■ Directions for this task
Compute how many lines in the entries below contain "tree", and output nothing but the number.
* * *
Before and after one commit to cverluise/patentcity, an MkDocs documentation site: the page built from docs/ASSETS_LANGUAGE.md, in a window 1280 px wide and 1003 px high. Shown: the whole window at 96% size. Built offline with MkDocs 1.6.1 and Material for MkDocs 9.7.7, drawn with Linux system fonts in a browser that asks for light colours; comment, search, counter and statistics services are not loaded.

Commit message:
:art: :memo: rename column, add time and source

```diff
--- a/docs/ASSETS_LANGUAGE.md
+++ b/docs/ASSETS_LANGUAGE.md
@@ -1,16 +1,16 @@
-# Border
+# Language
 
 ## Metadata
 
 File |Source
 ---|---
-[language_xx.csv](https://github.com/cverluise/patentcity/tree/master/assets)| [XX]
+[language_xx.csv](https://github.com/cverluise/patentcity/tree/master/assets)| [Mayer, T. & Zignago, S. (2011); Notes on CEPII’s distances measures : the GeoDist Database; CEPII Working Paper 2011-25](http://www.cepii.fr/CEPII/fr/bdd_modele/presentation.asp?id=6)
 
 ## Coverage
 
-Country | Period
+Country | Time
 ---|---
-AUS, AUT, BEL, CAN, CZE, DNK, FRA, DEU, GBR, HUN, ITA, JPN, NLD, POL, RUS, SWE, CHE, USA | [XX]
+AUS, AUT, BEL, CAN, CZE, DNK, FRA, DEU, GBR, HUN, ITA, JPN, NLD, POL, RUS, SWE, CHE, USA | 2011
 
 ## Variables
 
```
* * *
■ Written reply
2